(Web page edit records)
----------

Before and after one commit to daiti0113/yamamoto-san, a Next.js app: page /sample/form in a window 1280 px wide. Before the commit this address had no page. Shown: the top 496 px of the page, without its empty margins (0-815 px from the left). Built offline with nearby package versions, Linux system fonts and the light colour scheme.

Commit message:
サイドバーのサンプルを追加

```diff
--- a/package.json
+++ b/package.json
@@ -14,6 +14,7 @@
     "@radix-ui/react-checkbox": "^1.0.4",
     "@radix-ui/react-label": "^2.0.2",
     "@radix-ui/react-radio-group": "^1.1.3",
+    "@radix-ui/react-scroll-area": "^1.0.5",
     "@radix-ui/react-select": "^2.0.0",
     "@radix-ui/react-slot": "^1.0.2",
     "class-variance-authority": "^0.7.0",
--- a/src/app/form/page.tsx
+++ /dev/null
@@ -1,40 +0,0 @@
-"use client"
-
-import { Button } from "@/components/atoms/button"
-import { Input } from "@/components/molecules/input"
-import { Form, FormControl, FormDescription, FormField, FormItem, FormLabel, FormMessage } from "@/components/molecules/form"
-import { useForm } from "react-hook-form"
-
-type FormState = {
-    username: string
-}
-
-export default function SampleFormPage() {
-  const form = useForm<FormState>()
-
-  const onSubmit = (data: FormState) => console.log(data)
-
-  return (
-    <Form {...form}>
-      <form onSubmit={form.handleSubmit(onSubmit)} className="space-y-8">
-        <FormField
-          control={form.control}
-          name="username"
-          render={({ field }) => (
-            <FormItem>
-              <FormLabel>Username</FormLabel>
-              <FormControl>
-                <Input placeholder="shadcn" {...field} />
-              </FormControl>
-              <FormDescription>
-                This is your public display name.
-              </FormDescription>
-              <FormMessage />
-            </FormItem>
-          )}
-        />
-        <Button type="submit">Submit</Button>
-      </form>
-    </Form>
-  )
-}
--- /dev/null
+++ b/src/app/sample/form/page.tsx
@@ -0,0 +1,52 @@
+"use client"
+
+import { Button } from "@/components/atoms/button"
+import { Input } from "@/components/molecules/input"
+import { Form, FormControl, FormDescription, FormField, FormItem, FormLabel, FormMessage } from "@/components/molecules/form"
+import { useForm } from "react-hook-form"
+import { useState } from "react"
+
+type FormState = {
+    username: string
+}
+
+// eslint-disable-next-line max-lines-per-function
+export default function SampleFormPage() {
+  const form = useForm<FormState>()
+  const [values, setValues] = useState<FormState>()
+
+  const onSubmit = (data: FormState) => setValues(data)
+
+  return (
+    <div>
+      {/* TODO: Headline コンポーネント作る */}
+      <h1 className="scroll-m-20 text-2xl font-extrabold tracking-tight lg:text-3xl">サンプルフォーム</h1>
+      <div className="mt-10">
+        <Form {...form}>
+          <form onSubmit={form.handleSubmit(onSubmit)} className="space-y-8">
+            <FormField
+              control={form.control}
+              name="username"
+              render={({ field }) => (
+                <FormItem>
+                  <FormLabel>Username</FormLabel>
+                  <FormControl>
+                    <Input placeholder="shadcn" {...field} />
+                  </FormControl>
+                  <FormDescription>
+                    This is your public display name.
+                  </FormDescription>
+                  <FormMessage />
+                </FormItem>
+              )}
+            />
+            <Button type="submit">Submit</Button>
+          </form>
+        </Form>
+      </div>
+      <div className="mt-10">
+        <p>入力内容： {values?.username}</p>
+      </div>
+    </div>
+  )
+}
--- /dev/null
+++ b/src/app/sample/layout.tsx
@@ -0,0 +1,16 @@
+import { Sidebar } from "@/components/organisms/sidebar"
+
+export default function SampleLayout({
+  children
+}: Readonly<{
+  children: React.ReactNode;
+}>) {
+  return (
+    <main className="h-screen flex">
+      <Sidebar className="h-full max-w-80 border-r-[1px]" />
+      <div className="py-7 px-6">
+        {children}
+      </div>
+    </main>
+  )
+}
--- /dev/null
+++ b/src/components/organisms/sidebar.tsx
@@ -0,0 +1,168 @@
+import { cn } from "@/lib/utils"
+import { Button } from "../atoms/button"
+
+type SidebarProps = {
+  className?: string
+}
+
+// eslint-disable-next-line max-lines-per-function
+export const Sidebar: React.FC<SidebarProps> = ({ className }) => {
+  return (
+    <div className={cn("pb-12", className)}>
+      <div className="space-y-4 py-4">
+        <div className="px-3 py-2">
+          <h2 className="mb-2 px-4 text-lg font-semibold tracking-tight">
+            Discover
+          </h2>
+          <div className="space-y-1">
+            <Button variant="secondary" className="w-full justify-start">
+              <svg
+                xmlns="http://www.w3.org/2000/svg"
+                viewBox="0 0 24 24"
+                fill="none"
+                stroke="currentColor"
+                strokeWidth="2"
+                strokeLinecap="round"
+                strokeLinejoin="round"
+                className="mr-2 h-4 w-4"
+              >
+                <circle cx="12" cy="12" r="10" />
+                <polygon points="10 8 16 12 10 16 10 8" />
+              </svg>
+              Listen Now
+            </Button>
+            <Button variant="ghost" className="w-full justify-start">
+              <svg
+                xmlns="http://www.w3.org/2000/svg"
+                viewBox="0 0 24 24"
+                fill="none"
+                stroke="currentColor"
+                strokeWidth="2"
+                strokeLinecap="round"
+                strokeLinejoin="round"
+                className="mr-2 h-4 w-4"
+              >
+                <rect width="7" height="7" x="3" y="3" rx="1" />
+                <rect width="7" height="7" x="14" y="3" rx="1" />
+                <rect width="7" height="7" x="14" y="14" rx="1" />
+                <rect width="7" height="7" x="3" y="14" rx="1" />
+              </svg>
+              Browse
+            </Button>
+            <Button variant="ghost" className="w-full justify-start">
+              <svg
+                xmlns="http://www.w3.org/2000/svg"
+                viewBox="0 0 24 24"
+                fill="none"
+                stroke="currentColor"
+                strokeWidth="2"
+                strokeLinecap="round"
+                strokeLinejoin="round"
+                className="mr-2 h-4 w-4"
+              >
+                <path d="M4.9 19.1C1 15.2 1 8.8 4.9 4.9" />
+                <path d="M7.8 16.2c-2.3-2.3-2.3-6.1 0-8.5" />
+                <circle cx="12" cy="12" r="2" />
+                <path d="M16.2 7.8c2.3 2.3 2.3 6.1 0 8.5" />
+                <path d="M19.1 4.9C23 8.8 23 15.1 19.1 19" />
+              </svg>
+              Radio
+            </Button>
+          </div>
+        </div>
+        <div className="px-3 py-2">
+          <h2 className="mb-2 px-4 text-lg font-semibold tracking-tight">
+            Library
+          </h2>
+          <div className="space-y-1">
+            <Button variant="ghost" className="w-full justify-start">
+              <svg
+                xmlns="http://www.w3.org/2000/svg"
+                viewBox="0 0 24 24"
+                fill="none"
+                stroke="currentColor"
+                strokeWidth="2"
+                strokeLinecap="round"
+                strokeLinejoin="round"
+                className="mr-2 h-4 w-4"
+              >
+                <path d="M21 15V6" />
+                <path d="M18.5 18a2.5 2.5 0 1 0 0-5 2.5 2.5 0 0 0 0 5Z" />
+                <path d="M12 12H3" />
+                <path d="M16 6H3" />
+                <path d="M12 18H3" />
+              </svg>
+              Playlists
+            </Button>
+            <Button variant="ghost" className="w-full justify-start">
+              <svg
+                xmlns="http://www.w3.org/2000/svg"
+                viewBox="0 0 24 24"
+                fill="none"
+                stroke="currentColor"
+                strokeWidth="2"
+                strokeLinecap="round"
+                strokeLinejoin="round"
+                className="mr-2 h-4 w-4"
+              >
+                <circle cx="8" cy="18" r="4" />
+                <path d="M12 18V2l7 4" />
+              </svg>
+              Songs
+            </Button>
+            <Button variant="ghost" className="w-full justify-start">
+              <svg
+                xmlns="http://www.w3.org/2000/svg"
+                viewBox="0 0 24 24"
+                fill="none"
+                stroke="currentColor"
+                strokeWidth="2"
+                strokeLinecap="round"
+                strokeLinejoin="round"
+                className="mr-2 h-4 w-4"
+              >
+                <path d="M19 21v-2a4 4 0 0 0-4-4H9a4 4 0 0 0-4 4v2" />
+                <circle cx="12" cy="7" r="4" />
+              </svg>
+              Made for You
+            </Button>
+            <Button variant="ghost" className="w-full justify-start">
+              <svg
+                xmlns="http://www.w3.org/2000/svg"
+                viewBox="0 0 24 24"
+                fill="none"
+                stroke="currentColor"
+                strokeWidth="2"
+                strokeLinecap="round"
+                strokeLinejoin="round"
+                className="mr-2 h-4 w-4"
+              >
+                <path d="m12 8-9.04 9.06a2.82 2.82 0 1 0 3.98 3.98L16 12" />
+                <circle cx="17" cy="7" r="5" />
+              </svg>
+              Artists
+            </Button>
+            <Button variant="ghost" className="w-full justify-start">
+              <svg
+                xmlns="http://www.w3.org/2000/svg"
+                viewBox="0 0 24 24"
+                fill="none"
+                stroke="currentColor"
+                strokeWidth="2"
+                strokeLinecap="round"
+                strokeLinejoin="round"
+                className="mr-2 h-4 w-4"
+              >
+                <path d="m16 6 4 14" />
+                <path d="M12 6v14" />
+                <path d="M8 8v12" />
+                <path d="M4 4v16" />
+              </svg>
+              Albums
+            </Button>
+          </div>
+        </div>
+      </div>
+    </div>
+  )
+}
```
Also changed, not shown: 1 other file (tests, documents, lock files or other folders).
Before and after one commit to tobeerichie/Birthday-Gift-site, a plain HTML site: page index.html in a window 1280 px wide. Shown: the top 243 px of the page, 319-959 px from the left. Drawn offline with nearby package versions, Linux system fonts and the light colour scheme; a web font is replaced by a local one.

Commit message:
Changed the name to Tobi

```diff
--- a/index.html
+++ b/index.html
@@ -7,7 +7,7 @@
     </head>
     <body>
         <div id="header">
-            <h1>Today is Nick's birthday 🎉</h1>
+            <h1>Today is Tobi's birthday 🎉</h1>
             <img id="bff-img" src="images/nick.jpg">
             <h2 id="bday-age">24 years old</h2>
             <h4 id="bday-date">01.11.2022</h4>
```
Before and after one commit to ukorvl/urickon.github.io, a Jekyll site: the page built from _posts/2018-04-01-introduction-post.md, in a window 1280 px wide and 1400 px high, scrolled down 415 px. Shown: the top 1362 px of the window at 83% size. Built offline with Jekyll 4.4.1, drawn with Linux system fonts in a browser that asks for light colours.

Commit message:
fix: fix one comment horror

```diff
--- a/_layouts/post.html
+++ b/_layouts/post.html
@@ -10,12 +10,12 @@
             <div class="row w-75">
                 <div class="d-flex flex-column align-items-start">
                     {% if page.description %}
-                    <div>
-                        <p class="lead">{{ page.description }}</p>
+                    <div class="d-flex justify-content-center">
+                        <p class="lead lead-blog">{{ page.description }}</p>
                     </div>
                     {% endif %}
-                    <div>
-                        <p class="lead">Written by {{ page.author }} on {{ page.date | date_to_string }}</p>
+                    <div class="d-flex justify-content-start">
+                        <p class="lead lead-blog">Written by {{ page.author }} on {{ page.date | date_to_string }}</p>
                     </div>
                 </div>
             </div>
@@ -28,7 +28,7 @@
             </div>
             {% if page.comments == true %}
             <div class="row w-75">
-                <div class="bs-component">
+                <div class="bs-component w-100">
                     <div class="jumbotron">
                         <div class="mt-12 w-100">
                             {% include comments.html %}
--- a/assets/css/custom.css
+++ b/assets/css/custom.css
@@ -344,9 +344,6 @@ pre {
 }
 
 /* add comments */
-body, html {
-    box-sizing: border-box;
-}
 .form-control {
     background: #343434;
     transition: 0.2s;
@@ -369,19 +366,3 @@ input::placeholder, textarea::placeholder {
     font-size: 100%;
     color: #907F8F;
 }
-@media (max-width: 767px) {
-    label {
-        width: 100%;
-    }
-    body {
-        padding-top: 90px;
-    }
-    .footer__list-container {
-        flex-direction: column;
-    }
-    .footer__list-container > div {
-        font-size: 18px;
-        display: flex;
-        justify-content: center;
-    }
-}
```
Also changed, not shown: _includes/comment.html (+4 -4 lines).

----------

▶ [Task objective]
Find each line in the data above with the word "handleSubmit", then copy it.

▶ [Written answer]
-      <form onSubmit={form.handleSubmit(onSubmit)} className="space-y-8">
+          <form onSubmit={form.handleSubmit(onSubmit)} className="space-y-8">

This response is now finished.